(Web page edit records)
▬▬▬

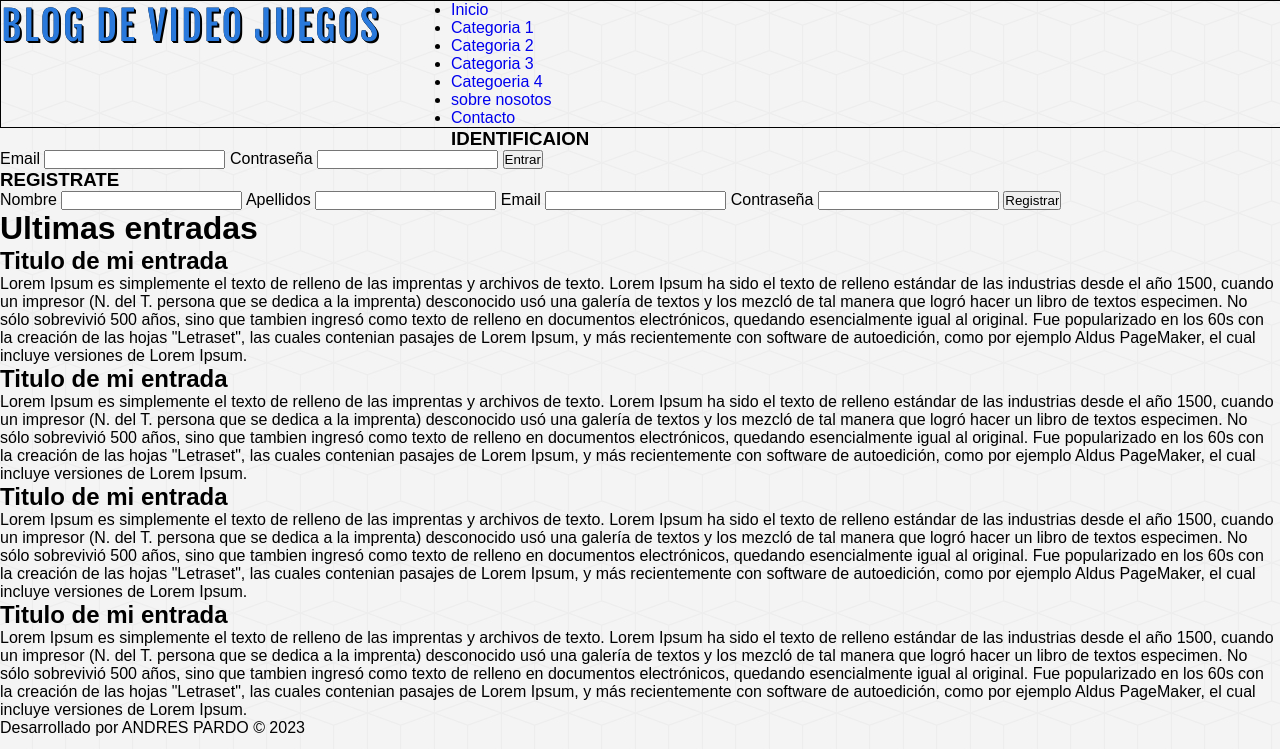
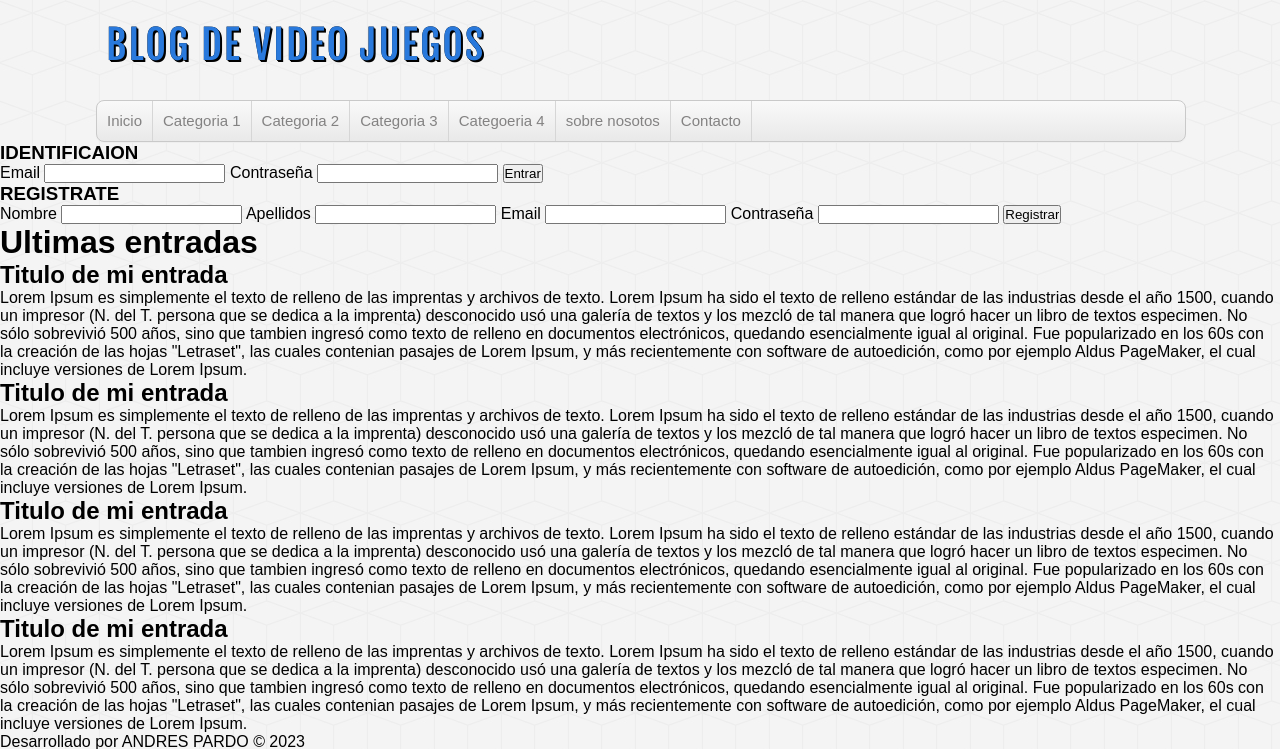
Before and after one commit to De-javu/BasesDeDatos, a PHP site: page /master-php/proyecto-php/index.php in a window 1280 px wide. Shown: the top 749 px of the page. Run offline with PHP 8.4, Linux system fonts and the light colour scheme.

Commit message:
cabecera y menu

```diff
--- a/master-php/proyecto-php/assets/css/style.css
+++ b/master-php/proyecto-php/assets/css/style.css
@@ -2,10 +2,11 @@
 FUNCIONES UTLIZADAS:
 *************************************FUENTES:***************************************
 @font-face = Permite definir una tipografia importante para el uso en un apagina web
-font-family = Establece el tiepo de eltra con la que se mostrara el texto
+font-family = Establece el tipo de letra con la que se mostrara el texto
 src = Espesifica el recurso o la ruta que contiene a la fuente
 font-weight = Espesifica el peso o grueso de la letra
 font-style = permite espesificar un estilo de furntes
+
 **************************************GENERALES***************************************
 * = Permiete realizara seleccion universal
 margin = Se utiliza para establecer la margen de los cautro lados a las vez
@@ -15,13 +16,74 @@ text-decoration = Se utiliza para definir el sub rayado de un texo.
 
 ***************************************body*********************************************
 background = Se utiliza como atajko para definir los valore de fondo en una unica regla
+
 ***************************************.clearfix****************************************
 clear = Espesifica que un elemento debe estar al lado del elemento flotante que lo
         preceden o si deben ser movidos
 float = Ubica a los elementos al lado izquierdo o derecho de su contenedor, permitiendo a
         los elementos de texto o de linia permanecer a su costado.
 
+****************************************CABECERA******************************************
+width = Se utiliza para establecser la ancho del elemento
+height = Espesifica la altura del elemento
+background = SE utiliza para definir los valores del fondo
+margin = Se utilioza para establecer los valores de margen
+border = Permite definir en una unica reglla toods los bordes de los elemneto
 
+******************************************#logo*******************************************
+float = Ubica a los elementos al lado izquierdo o derecho de su contenedor, permitiendo a
+        los elementos de texto o de linia permanecer a su costado
+width = Se utiliza para establecer la anchura del elemento
+height = Espesifica la altura del elemento
+
+*********************************************#logo a***************************************
+font-family = Establece le tipo de letra con la que se mostrara el texto
+font-size = Se utiliza para espesificar la dimencion de la letra
+letter-spacing = Define una cantidad de espacios entre caracteres
+color = se utiliza para poner el color que se desea
+text-shadow = Se utliza para agregar sombra a l texto
+transition =  Se utiliza para realizar cambios de una forma muy controlada y suave si altera
+              el estado final del producto
+
+*********************************************#logo a:hover*********************************
+#logo a:hover =  Esta funcion la utilizamos para crear el efecto de movimiento
+cursor = Permite modificar el puntero por otro simbolo cuando señala el prducto que se desea
+text-shadow= Permiete agragar sombras al texto separadas por coma.
+
+***********************************************#menu***************************************
+
+clear =  Espesifica que un elemento debe estar al lado del elemento flotante que lo
+        preceden o si deben ser movidos.
+both = Hace que la caja donde se aplica baje hasta el borde siperio de la caja
+width = Se utiliza para establecer la anchura del lemento
+background: Se utiliza para definir los valores del fondo del elemento
+linear-gradient = Se utiliza para que el color se vaya degradando suavemente para crear el
+                  efecto esperado en el desvanecido del color.
+border-radius = Permiete redondear los bordes de la caja
+box-shadow = permite proyecytar una sombra difuminada desde el marco
+             de casi cualquier elemento
+overflow = permite regular la visibilidad de los contenidos que sobre salen
+******************************************#menu ul****************************************
+list-style = Se utiliza para establecer de forma abreviada el valor de una o mas propiedades.
+
+********************************************#menu ul li************************************
+float = Se utiliza para ubicar el elemento al lado derecho o izquierdo de su contenedor
+line-height = Establece una casilla remarcada por alturas
+border-right = Es un apropiedad rapida para dar valores a los bordes
+
+
+*********************************************#menu ul li a********************************
+display = Espesifica si un lemento es tratado como un block
+padding-left = Establece la anchura de relleno del costado izquierdo
+padding-right = Establece la anchura de relleno del costado Derecho
+font-size: = Espesifica la dimencion de la letra
+color = Espesifica el color del elemento
+
+*******************************************#menu ul li a:hover*****************************
+
+background: Se utiliza para definir los valores del fondo del elemento
+linear-gradient = Se utiliza para que el color se vaya degradando suavemente para crear el
+                  efecto esperado en el desvanecido del color.
 
 
 
@@ -62,17 +124,19 @@ body{
 /*CABECERA*/
 
 #cabecera{
-    width: 100%;
+    width: 85%;
     height: auto;
     background: transparent;
     margin: 0px auto;
-    border: 1px solid black;
+    /* border: 1px solid black; */
 }
+
+/*LOGOTIPO*/
 
 #logo{
 float:left;
-width:450px;
-height: 140px;
+width:540px;
+height: 100px;
 }
 
 #logo a{
@@ -82,12 +146,47 @@ height: 140px;
     color:#2979DC;
     text-shadow: 0px 0px 0px black, 1px 1px 0px black, 2px 2px 0px black;
     transition: all 500ms;
+    line-height: 90px;
+    margin-left: 10px;
 }
 
 #logo a:hover{
 cursor: pointer;
-text-shadow: 0px 0px 0px black, -1px 1px 0px black, 2px 2px 0px black;
+text-shadow: 0px 0px 0px black, -1px 1px 0px black, -2px -2px 0px black;
 }
 
+/*MENU*/
 
-PROXIMA SECCION TOMAR APUNTES DE LOS CAMPOS UTILIZADOS
+#menu{
+    clear: both;
+    width: 100%;
+    height: 40px;
+    background: linear-gradient(to bottom, #f9f9f9 0px, #e9e9e9 100%);
+    border: 1px solid #c9c9c9;
+    border-radius: 8px;
+    box-shadow: 0px 1px 1px #eee;
+    overflow: hidden;
+}
+
+#menu ul {
+    list-style: none;
+}
+
+#menu ul li {
+    float: left;
+    line-height: 40px;
+    border-right: 1px solid #D6D6D6;
+
+}
+
+#menu ul li a{
+    display: block;
+    padding-left: 10px;
+    padding-right: 10px;
+    font-size: 15px;
+    color: #838282;
+
+}
+#menu ul li a:hover{
+    background: linear-gradient(to bottom, #f2f2f2 0px, #dad9d4 100%);
+}
--- a/master-php/proyecto-php/index.php
+++ b/master-php/proyecto-php/index.php
@@ -85,6 +85,8 @@ footer = Es la parte inferior de una pagina web quedentro incluye informacio de
     </ul>
 
 </nav>
+
+<div class="clearfix"></div>
 
 </header>
 
```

▬▬▬

Among the lines of the data above, find those with the word "height" and show them.

+height = Espesifica la altura del elemento
+height = Espesifica la altura del elemento
+line-height = Establece una casilla remarcada por alturas
     height: auto;
-height: 140px;
+height: 100px;
@@ -82,12 +146,47 @@ height: 140px;
+    line-height: 90px;
+    height: 40px;
+    line-height: 40px;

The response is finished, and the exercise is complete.